The U.S. Department of Health and Human Services Office of Inspector General (OIG) has once again identified the meaningful and secure exchange and use of electronic health information as one of the 10 biggest management and performance challenges facing HHS in the coming year, according to its latest report.
The Office of the National Coordinator for Health IT intends to forge on with its certification activities even though the Certification Commission for Health Information Technology will no longer be part of electronic health record certification, according to Captain Alicia Morton, the new head of the agency's health IT certification program.
The Centers for Medicare & Medicaid Services, yet again, has used its payment rules as a vehicle for advancing electronic health records and health information exchange, this time in its final outpatient prospective payment system (OPPS) rule for 2015.
Providers can come together to standardize the data extracted from electronic health records in order to increase the reliability of quality measure reports, support quality improvement and align with national clinical reporting requirements, according to the results of a new case study published in eGEMs (Generating Evidence and Methods to Improve Patient Outcomes).
The number of providers attesting to Meaningful Use in 2014 remains lackluster, with 43,898 eligible professionals (EPs) and 1,903 eligible hospitals (EHs) attesting for the 2014 reporting period, as of Nov. 1, despite the fact that there are now more than 500,000 active registrants signed up for the Meaningful Use program, according to the latest data from the Centers for Medicare & Medicaid Services. Of those attesters, just 11,478 EPs and 840 EHs attested to Stage 2 of Meaningful Use.
The deadline has come for vendors and other entities to submit their proposals for the Defense Department's electronic health record system contract--but the U.S. Department of Veterans Affairs won't be part of the fray.
Electronic health records in neonatal intensive care units (NICUs) could be modified to synthesize the vast amounts of data available to assist in clinical decision making and offer variations based on clinician role, according to a new study in BMC Medical Informatics and Decision Making.

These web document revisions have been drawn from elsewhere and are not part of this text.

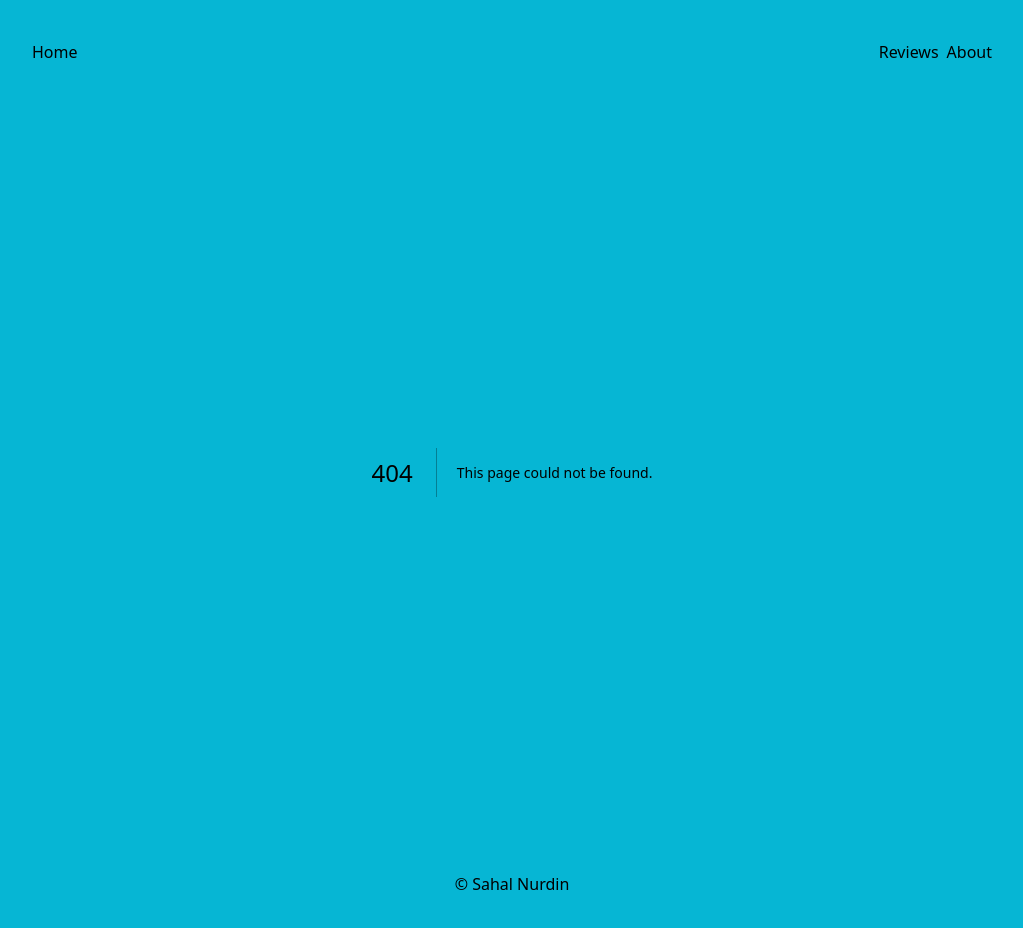
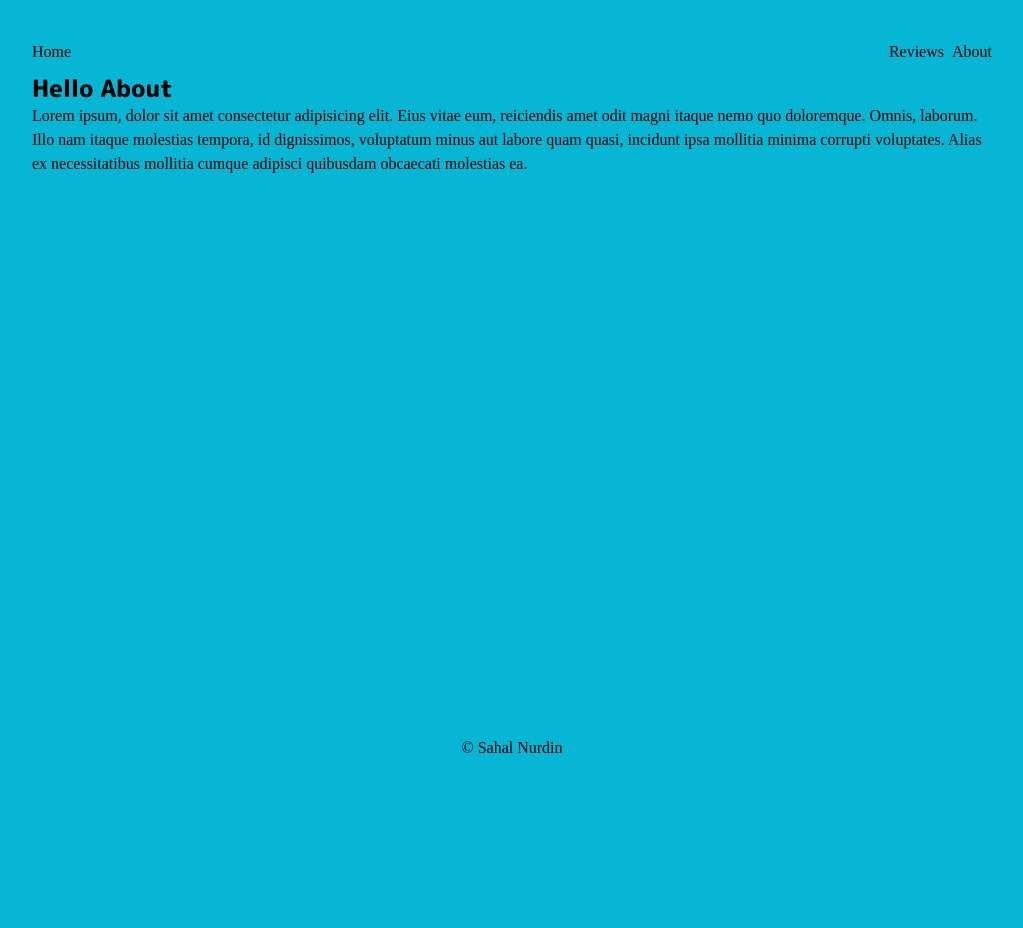
Before and after one commit to SahalN/sahalcg-reviews, a Next.js app: page /about in a window 1280 px wide. Before the commit this address had no page. Shown: the top 928 px of the page, without its empty margins (128-1151 px from the left). After the commit the page ends 800 px from the top, so only its background shows below. Built offline with nearby package versions, Linux system fonts and the light colour scheme.

Commit message:
add fonts

```diff
--- /dev/null
+++ b/app/about/page.jsx
@@ -0,0 +1,19 @@
+/** @format */
+
+import Heading from "@/components/Heading";
+
+export default function AboutPage() {
+  return (
+    <>
+      <Heading>Hello About</Heading>
+      <p>
+        Lorem ipsum, dolor sit amet consectetur adipisicing elit. Eius vitae
+        eum, reiciendis amet odit magni itaque nemo quo doloremque. Omnis,
+        laborum. Illo nam itaque molestias tempora, id dignissimos, voluptatum
+        minus aut labore quam quasi, incidunt ipsa mollitia minima corrupti
+        voluptates. Alias ex necessitatibus mollitia cumque adipisci quibusdam
+        obcaecati molestias ea.
+      </p>
+    </>
+  );
+}
--- a/app/fonts.js
+++ b/app/fonts.js
@@ -0,0 +1,14 @@
+/** @format */
+
+import { Inter, M_PLUS_Rounded_1c } from "next/font/google";
+
+export const inter = Inter({
+  subsets: ["latin"],
+  variable: "--font-inter",
+});
+
+export const mplusrounded1c = M_PLUS_Rounded_1c({
+  subsets: ["latin"],
+  variable: "--font-mplusrounded1c",
+  weight: "800",
+});
--- a/app/layout.jsx
+++ b/app/layout.jsx
@@ -1,17 +1,17 @@
 /** @format */
 
-import Link from "next/link";
 import "./globals.css";
 import Navbar from "../components/Navbar";
+import { mplusrounded1c } from "./fonts";
 
 export default function RootLayout({ children }) {
   return (
-    <html lang='en'>
+    <html lang='en' className={mplusrounded1c.variable}>
       <body className='flex flex-col min-h-screen px-40 py-10 bg-cyan-500'>
         <header>
           <Navbar />
         </header>
-        <main className='mt-2 grow '>{children}</main>
+        <main className='mt-2 grow'>{children}</main>
         <footer className='text-center'>&copy; Sahal Nurdin</footer>
       </body>
     </html>
--- a/app/page.jsx
+++ b/app/page.jsx
@@ -1,5 +1,5 @@
 /** @format */
 
 export default function HomePage() {
-  return <h1>Hello Home Page</h1>;
+  return <h1 className='text-2xl font-bold '>Hello Home Page</h1>;
 }
--- a/app/reviews/page.jsx
+++ b/app/reviews/page.jsx
@@ -1,11 +1,12 @@
 /** @format */
 
+import Heading from "@/components/Heading";
 import Link from "next/link";
 
 export default function ReviewsPage() {
   return (
     <>
-      <h1>Hello reviews</h1>
+      <Heading>Hello reviews</Heading>
       <ul>
         <li>
           <Link href='/reviews/the-race'>The Race CGI's Reviews</Link>
--- a/app/reviews/the-race/page.jsx
+++ b/app/reviews/the-race/page.jsx
@@ -1,9 +1,11 @@
 /** @format */
+
+import Heading from "@/components/Heading";
 
 export default function TheracePage() {
   return (
     <>
-      <h1>The Race CGI Review</h1>{" "}
+      <Heading>The Race CGI Review</Heading>{" "}
       <p>
         Lorem ipsum dolor sit amet consectetur adipisicing elit. Soluta,
         obcaecati odio doloribus error vero officia minima fuga illo molestias
--- /dev/null
+++ b/components/Heading.jsx
@@ -0,0 +1,7 @@
+/** @format */
+
+export default function Heading({ children }) {
+  return (
+    <h1 className='text-2xl font-bold font-mplusrounded1c '>{children}</h1>
+  );
+}
--- a/tailwind.config.js
+++ b/tailwind.config.js
@@ -6,7 +6,12 @@
 module.exports = {
   content: ["./app/**/*.{jsx,tsx}", "./components/**/*.{jsx, tsx}"],
   theme: {
-    extend: {},
+    extend: {
+      fontFamily: {
+        sans: ["var(--font-inter)", "sans-serif"],
+        mplusrounded1c: ["var(--font-mplusrounded1c)", "sans-serif"],
+      },
+    },
   },
   plugins: [],
 };
```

Electronic health record vendor Epic is going on the offensive after claims that it impedes data-sharing, according to an article in Politico.
Electronic health records can improve the quality of physicians' clinical notes, according to an article in the Journal of the American Medical Informatics Association.